Starting with the Kennedy Homestead in Dunganstown (kennedyhomestead.ie; €7.50), where his ancestors hailed and the President returned for a cup of tea in 1963, continue to the JFK arboretum - with 4,500 trees from all over the world (www.heritageireland.ie; €3) - and finish up at the eternal flame on New Ross's quays. It's as complete a presidential itinerary as you'll find in Ireland.
Don't miss the Dunbrody Famine Ship (dunbrody.com; €8.50/€5) either - a replica 1840s barque telling the story of Irish emigration. A ship like this would have borne Patrick Kennedy, JFK’s great-great-grandfather, to America in 1848.
6. Life’s a beach…
The Sunny Southeast does a neat line in long, sandy beaches... and the R742 is one of the most underrated coastal drives in the country. Pick pretty much any turn east off the winding drive and you'll hit a sandy shoreline... Courtown, Morriscastle, Ballinesker, Curracloe and more. Steven Spielberg famously filmed the opening scenes from Saving Private Ryan here, and there's a unique 10km looped walk circling the Raven Point Nature Reserve just before Wexford Harbour.
7. Buried treasure at Dollar Bay...
Not every beach in Wexford is long and sandy. Dollar Bay is the kind of cove you'd more usually associate with the Atlantic Coast, accessed via a tiny bohareen and hemmed in by grassy hills. Best of all are the stories. Treasure was supposedly buried here in the 1700s, when pirates rowed ashore with a cargo of Spanish milled dollars. They were caught and hanged, but the beach has carried a whiff of mystery ever since. "Will we see an X?" asks the four-year-old, and we're off.
8. A re-energised Enniscorthy...
James Joyce may have dubbed it "the finest place in the world," but steady streams of Dubliners driving south have traditionally seen Enniscorthy as something else: a bottleneck.
That should be changing. My experience is of a town that has blossomed in recent years, giving its Strawberry Festival a shot in the arm, running re-enactments of the Battle of Vinegar Hill and pushing its case for an overnight stay more than ever. The jewel in the crown, of course, is the recently refurbished - and at long last re-opened - Enniscorthy Castle (enniscorthycastle.ie; €4). Exhibitions explore the 1916 Rising and the work of local architect Eileen Gray, and there are neat views from the roof too.
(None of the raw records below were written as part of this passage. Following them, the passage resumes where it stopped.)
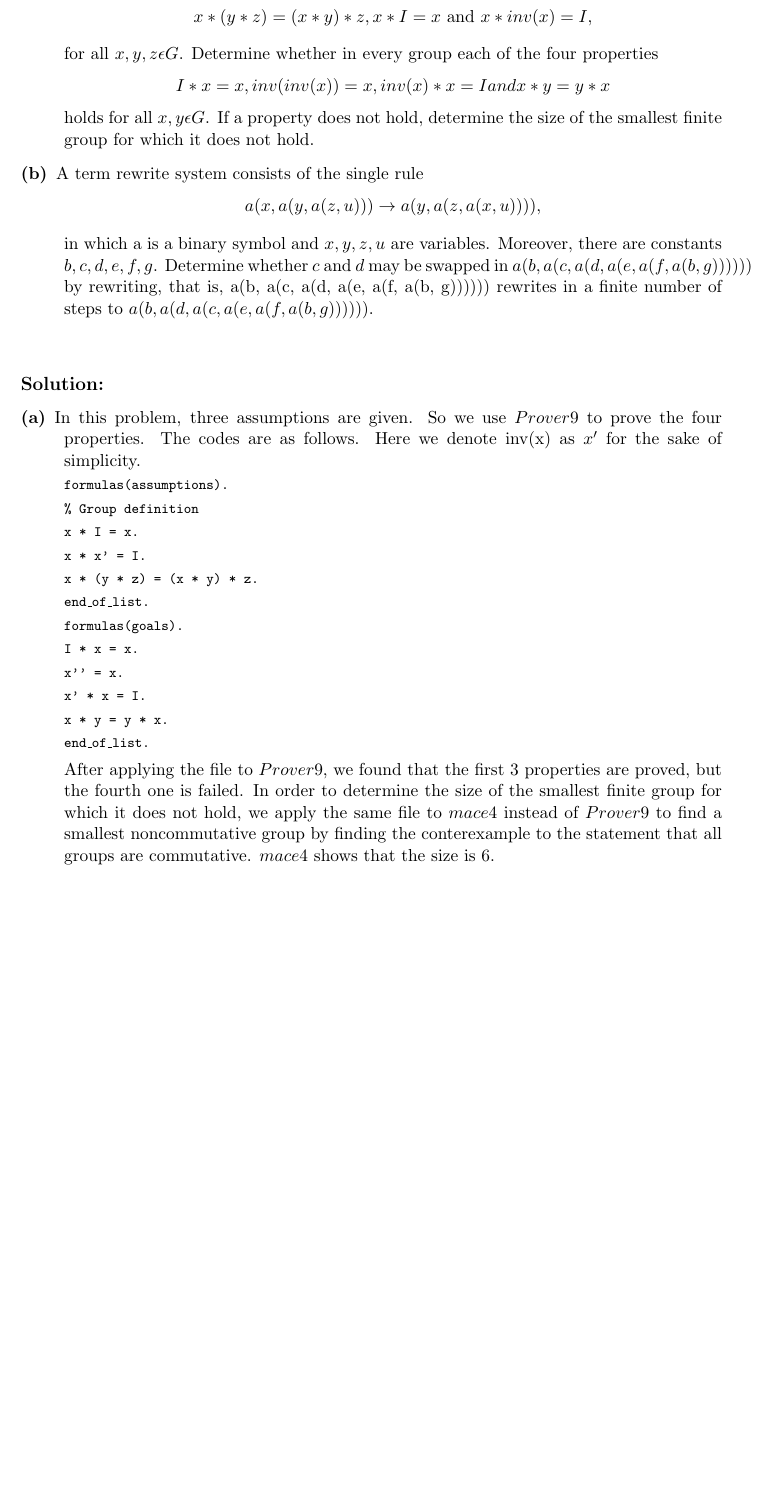
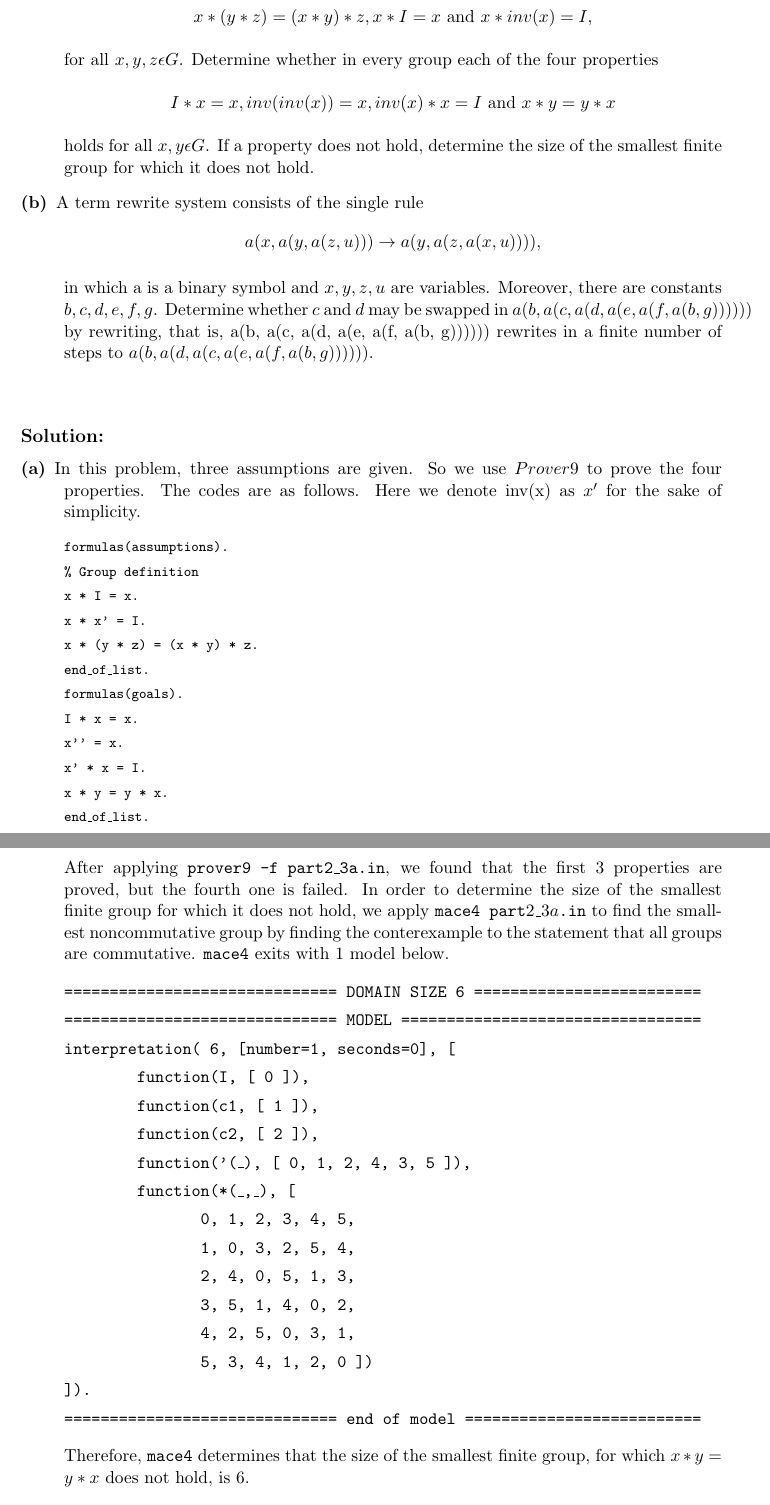
Before and after one commit to joaoriverd/a-reasoning, a LaTeX problem sheet (Part2/doc/AssignmentPart2.tex, which reads Part2/doc/Problem3.tex): part of page 14 of 17 before the commit and two parts of pages 14 and 15 of 18 after it, the two joined at a grey line, cut so that both start at the same text, the shorter picture padded with empty space. Compiled offline with pdfLaTeX.

Commit message:
modification of doc p3

```diff
--- a/Part2/doc/Problem3.tex
+++ b/Part2/doc/Problem3.tex
@@ -51,7 +55,48 @@ The goal of this problem is to exploit the power of the recommended tools rather
 {\tt end\_of\_list.}
 
 }
-  After applying the file to $Prover9$, we found that the first 3 properties are proved, but the fourth one is failed. In order to determine the size of the smallest finite group for which it does not hold, we apply the same file to $mace4$ instead of $Prover9$ to find a smallest noncommutative group by finding the conterexample to the statement that all groups are commutative. $mace4$ shows that the size is 6.
+
+\vspace{2mm}
+
+  After applying {\tt prover9 -f part2\_3a.in}, we found that the first 3 properties are proved, but the fourth one is failed. In order to determine the size of the smallest finite group for which it does not hold, we apply {\tt mace4 part$2\_3a$.in} to find the smallest noncommutative group by finding the conterexample to the statement that all groups are commutative. {\tt mace4} exits with 1 model below.
+
+\vspace{2mm}
+
+{\tt ============================== DOMAIN SIZE 6 =========================}
+
+{\tt ============================== MODEL =================================}
+
+{\tt interpretation( 6, [number=1, seconds=0], [}
+
+{\tt \ \ \ \ \ \ \ \ function(I, [ 0 ]),}
+
+{\tt \ \ \ \ \ \ \ \ function(c1, [ 1 ]),}
+
+{\tt \ \ \ \ \ \ \ \ function(c2, [ 2 ]),}
+
+{\tt \ \ \ \ \ \ \ \ function('(\_), [ 0, 1, 2, 4, 3, 5 ]),}
+
+{\tt \ \ \ \ \ \ \ \ function(*(\_,\_), [}
+
+{\tt \	\	\	\ \ \ \	\	\	\ \ \ \ \ \ 0, 1, 2, 3, 4, 5,}
+
+{\tt \	\	\	\ \ \ \	\	\	\ \ \ \ \ \ 1, 0, 3, 2, 5, 4,}
+
+{\tt \	\	\	\ \ \ \	\	\	\ \ \ \ \ \ 2, 4, 0, 5, 1, 3,}
+
+{\tt \	\	\	\ \ \ \	\	\	\ \ \ \ \ \ 3, 5, 1, 4, 0, 2,}
+
+{\tt \	\	\	\ \ \ \	\	\	\ \ \ \ \ \ 4, 2, 5, 0, 3, 1,}
+
+{\tt \	\	\	\ \ \ \	\	\	\ \ \ \ \ \ 5, 3, 4, 1, 2, 0 ])}
+
+{\tt ]).}
+
+{\tt ============================== end of model ==========================}
+
+\vspace{2mm}
+
+Therefore, {\tt mace4} determines that the size of the smallest finite group, for which $ x \ast y = y \ast x $ does not hold, is 6.
 
   \item[(b)] To determine the possibility of the rewriting in a finite number of steps, we use $mace4$ to find a smallest number of swapping steps by finding the conterexample to the statement that $c$ and $d$ may not swap.
 
```
Also changed, not shown: Part2/doc/Problem3.tex (10 more changed lines).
There. We've said it. The roadside stalls are one thing (you know you're in Wexford when...) but my pick of the punnets is Green’s Berry Farm, a shop and café in the outbuildings at the end of a long, pine-shaded driveway outside Courtown. A tub of fresh strawberries topped with whipped ice-cream here is the business.
10. Plush places to stay...
Monart (www.monart.ie; one-night spa breaks from €159pp) may get the international accolades, but there are several other sneaky boltholes worth a splash around Wexford.
Dunbrody House (www.dunbrodyhouse.com) has a great '99' offer bundling midweek B&B with an early-bird dinner from €99pp, and its Blue Book colleague Marlfield House (www.marlfieldhouse.com) has B&B from €79pp midweek during the summer months.
If you prefer to stay closer to the action, White's Hotel (www.whitesofwexford.ie) is a four-star with a lobby coffee dock, can-do attitude and decent pool and spa bang in the middle of Wexford town. It has family two-night breaks from €260.